“It’s the first time two villages won DRI funding,” Ossining Village Manager Karen D’Attore says, enthusiastic that connectivity with Rockland County will benefit their downtown areas. “We are excited to explore ways to optimize waterfront activity and enhance river access with our sister village, Haverstraw.”

Haverstraw Brick Museum (photo courtesy of Haverstraw Brick Museum)

D’Attore says that projects like the Sing Sing Prison Museum and other historic preservation and revitalization initiatives that create an arts presence will transform downtowns into destinations.

Two key items on Haverstraw Mayor Michael F. Kohut’s list are adding off-peak and weekend ferry service, and developing the chair factory site.

“This [ferry] would be a game-changer for the village,” Kohut says. “It’s very important to the village, and we would like to spend money on this.” He foresees an e-bike station near the ferry pier “for people who want to come downtown and then visit West Point or Harriman [State Park].”

The nine-acre chair factory project includes relocating an original chimney from one of Haverstraw’s brick factories — a nod to its 19th-century robust spirit — in addition to extending the Henry Hudson Quadricentennial Promenade along the waterfront, public amenities, and a potential canoe/kayak launch.

“Haverstraw is ethnically and culturally diverse, and projects should benefit the entire community,” Village Planner Max Stach emphasizes. “This [chair factory] project is transformational, and we’re aiming for whatever we can do to make it successful.”

Stach agrees that cross-river connections and last-mile connections at the ferry landing for bike shares or car shares encourage visitors. “Once in Haverstraw it’s a short ride to Bear Mountain, Hi Tor and Harriman State Parks. Crossing the ferry to Ossining is then a train ride to Yankee Stadium for a baseball game.”
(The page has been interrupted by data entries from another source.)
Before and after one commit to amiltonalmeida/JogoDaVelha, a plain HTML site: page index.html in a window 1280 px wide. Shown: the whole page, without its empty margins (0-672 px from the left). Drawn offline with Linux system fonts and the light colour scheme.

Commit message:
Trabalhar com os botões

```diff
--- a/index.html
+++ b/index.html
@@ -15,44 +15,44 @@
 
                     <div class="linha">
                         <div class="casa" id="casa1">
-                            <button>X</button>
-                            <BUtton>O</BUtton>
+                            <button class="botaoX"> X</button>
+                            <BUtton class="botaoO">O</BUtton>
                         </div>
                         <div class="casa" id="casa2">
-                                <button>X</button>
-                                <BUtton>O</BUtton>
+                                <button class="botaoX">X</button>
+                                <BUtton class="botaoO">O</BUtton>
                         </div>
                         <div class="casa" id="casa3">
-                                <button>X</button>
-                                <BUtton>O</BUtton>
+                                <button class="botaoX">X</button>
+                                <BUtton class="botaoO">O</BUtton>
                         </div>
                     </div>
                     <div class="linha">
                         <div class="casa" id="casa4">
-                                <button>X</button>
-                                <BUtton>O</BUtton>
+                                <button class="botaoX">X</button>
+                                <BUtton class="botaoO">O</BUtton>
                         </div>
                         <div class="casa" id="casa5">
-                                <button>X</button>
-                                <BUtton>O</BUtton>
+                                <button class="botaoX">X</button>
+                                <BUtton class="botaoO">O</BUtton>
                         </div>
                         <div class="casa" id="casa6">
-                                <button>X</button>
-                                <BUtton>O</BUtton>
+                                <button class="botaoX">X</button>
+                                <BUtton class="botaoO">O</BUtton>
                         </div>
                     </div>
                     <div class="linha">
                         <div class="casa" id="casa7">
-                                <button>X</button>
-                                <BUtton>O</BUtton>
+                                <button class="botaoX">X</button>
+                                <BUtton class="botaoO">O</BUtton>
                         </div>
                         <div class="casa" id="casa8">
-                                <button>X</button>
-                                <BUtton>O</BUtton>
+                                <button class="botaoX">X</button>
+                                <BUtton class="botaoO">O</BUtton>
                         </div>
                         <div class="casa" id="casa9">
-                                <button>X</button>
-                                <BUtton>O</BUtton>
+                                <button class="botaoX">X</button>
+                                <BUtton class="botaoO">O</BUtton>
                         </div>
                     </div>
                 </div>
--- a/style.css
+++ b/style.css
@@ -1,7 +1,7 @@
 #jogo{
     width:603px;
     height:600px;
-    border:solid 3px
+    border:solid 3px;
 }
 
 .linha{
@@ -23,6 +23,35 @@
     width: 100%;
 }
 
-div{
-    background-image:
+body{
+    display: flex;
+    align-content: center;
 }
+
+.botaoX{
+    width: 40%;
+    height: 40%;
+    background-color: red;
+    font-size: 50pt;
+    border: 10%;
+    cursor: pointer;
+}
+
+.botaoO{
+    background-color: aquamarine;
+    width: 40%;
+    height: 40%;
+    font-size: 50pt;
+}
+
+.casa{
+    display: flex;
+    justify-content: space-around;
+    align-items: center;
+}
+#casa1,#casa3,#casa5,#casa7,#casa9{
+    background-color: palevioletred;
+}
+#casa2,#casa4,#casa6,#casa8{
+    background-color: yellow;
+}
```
DRI Round 4 winner Peekskill received grants last spring for 12 projects, among them relocating the Boys & Girls Club of Northern Westchester, implementing public Wi-Fi and low-cost internet service, as well as wayfinding signage to mark and brand its history and culture, and the reconstruction of Fleischman Pier for improvements to Charles Point Park.

“Arts are a big part of Peekskill,” City Manager Andy Stewart, PhD emphasizes. He adds that “both arts projects — renovating the Paramount Hudson Valley Theater and public art linking downtown to the riverfront — involved private, not city, applications.”

The city awaits funding contracts for most of its DRI projects with the exception of the Downtown Revitalization Fund, a grant program for business capital projects. “[We have] been working with the NYS Homes and Community Renewal, the agency to which this contract has been assigned, to develop the administrative plan for this new grant program and are searching for a consultant to manage the grant program.”

Recent support through the NYS Consolidated Funding Application complements DRI-approved funding for a new pier that would enable large boats to dock there. Pier construction will begin this year.

Strategic Investment Plans for Ossining and Haverstraw are due by summer; the state will select projects to be funded this fall.

Dancers from the Ossining-based Westchester Dance Artists (photo courtesy of Westchester Dance Artists)
Ossining musician KJ Denhert (photo credit: Kyra Kverno Photography, courtesy of the artist)












A version of this article first appeared in the February 2022 issue of ArtsNews, ArtsWestchester’s monthly publication. ArtsNews is distributed throughout Westchester County. A digital copy is also available at​​​​